==== Source data ====
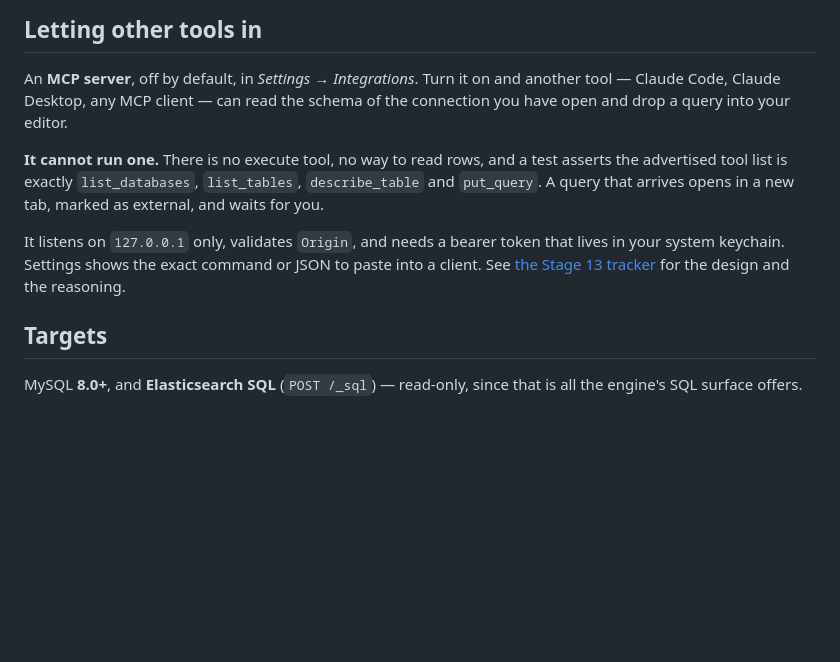
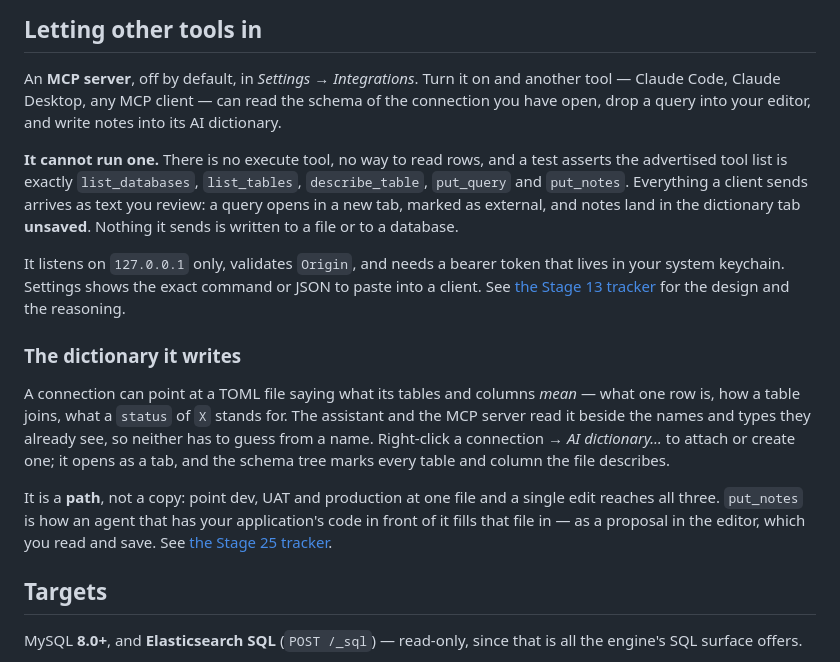
Before and after one commit to SparedRay/db-query, a Markdown page: README.md, the part around the change. Rendered like a GitHub page; blank space fills up the shorter version.

Commit message:
The README named exactly four MCP tools
It asserted the advertised list as `list_databases`, `list_tables`,
`describe_table` and `put_query` — the claim a reader checks before
turning the server on, and `put_notes` had made it false. The list is
now five, with what makes the fifth acceptable said in the same breath:
everything a client sends arrives as text you review, and nothing it
sends reaches a file or a database.

The dictionary itself had no mention anywhere in the README, so the
feature a release is about was documented only in its stage tracker.
It gets a section under the MCP server, where the tool that writes it
lives.

Co-Authored-By: Claude Opus 5 <noreply@anthropic.com>

```diff
--- a/README.md
+++ b/README.md
@@ -154,18 +154,36 @@ tags. For bringing a tree back in line with a release CI stamped on its own.
 
 An **MCP server**, off by default, in *Settings → Integrations*. Turn it on and
 another tool — Claude Code, Claude Desktop, any MCP client — can read the schema
-of the connection you have open and drop a query into your editor.
+of the connection you have open, drop a query into your editor, and write notes
+into its AI dictionary.
 
 **It cannot run one.** There is no execute tool, no way to read rows, and a test
 asserts the advertised tool list is exactly `list_databases`, `list_tables`,
-`describe_table` and `put_query`. A query that arrives opens in a new tab,
-marked as external, and waits for you.
+`describe_table`, `put_query` and `put_notes`. Everything a client sends arrives
+as text you review: a query opens in a new tab, marked as external, and notes
+land in the dictionary tab **unsaved**. Nothing it sends is written to a file or
+to a database.
 
 It listens on `127.0.0.1` only, validates `Origin`, and needs a bearer token
 that lives in your system keychain. Settings shows the exact command or JSON to
 paste into a client. See
 [the Stage 13 tracker](docs/stage-13-mcp-server.md) for the design and the
 reasoning.
+
+### The dictionary it writes
+
+A connection can point at a TOML file saying what its tables and columns
+*mean* — what one row is, how a table joins, what a `status` of `X` stands for.
+The assistant and the MCP server read it beside the names and types they already
+see, so neither has to guess from a name. Right-click a connection → *AI
+dictionary…* to attach or create one; it opens as a tab, and the schema tree
+marks every table and column the file describes.
+
+It is a **path**, not a copy: point dev, UAT and production at one file and a
+single edit reaches all three. `put_notes` is how an agent that has your
+application's code in front of it fills that file in — as a proposal in the
+editor, which you read and save. See
+[the Stage 25 tracker](docs/stage-25-the-dictionary.md).
 
 ## Targets
 
```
====
Brief
Could you restate every entry above word for word, leaving out the pictures?

Expected output
Before and after one commit to SparedRay/db-query, a Markdown page: README.md, the part around the change. Rendered like a GitHub page; blank space fills up the shorter version.

Commit message:
The README named exactly four MCP tools
It asserted the advertised list as `list_databases`, `list_tables`,
`describe_table` and `put_query` — the claim a reader checks before
turning the server on, and `put_notes` had made it false. The list is
now five, with what makes the fifth acceptable said in the same breath:
everything a client sends arrives as text you review, and nothing it
sends reaches a file or a database.

The dictionary itself had no mention anywhere in the README, so the
feature a release is about was documented only in its stage tracker.
It gets a section under the MCP server, where the tool that writes it
lives.

Co-Authored-By: Claude Opus 5 <noreply@anthropic.com>

```diff
--- a/README.md
+++ b/README.md
@@ -154,18 +154,36 @@ tags. For bringing a tree back in line with a release CI stamped on its own.
 
 An **MCP server**, off by default, in *Settings → Integrations*. Turn it on and
 another tool — Claude Code, Claude Desktop, any MCP client — can read the schema
-of the connection you have open and drop a query into your editor.
+of the connection you have open, drop a query into your editor, and write notes
+into its AI dictionary.
 
 **It cannot run one.** There is no execute tool, no way to read rows, and a test
 asserts the advertised tool list is exactly `list_databases`, `list_tables`,
-`describe_table` and `put_query`. A query that arrives opens in a new tab,
-marked as external, and waits for you.
+`describe_table`, `put_query` and `put_notes`. Everything a client sends arrives
+as text you review: a query opens in a new tab, marked as external, and notes
+land in the dictionary tab **unsaved**. Nothing it sends is written to a file or
+to a database.
 
 It listens on `127.0.0.1` only, validates `Origin`, and needs a bearer token
 that lives in your system keychain. Settings shows the exact command or JSON to
 paste into a client. See
 [the Stage 13 tracker](docs/stage-13-mcp-server.md) for the design and the
 reasoning.
+
+### The dictionary it writes
+
+A connection can point at a TOML file saying what its tables and columns
+*mean* — what one row is, how a table joins, what a `status` of `X` stands for.
+The assistant and the MCP server read it beside the names and types they already
+see, so neither has to guess from a name. Right-click a connection → *AI
+dictionary…* to attach or create one; it opens as a tab, and the schema tree
+marks every table and column the file describes.
+
+It is a **path**, not a copy: point dev, UAT and production at one file and a
+single edit reaches all three. `put_notes` is how an agent that has your
+application's code in front of it fills that file in — as a proposal in the
+editor, which you read and save. See
+[the Stage 25 tracker](docs/stage-25-the-dictionary.md).
 
 ## Targets
 
```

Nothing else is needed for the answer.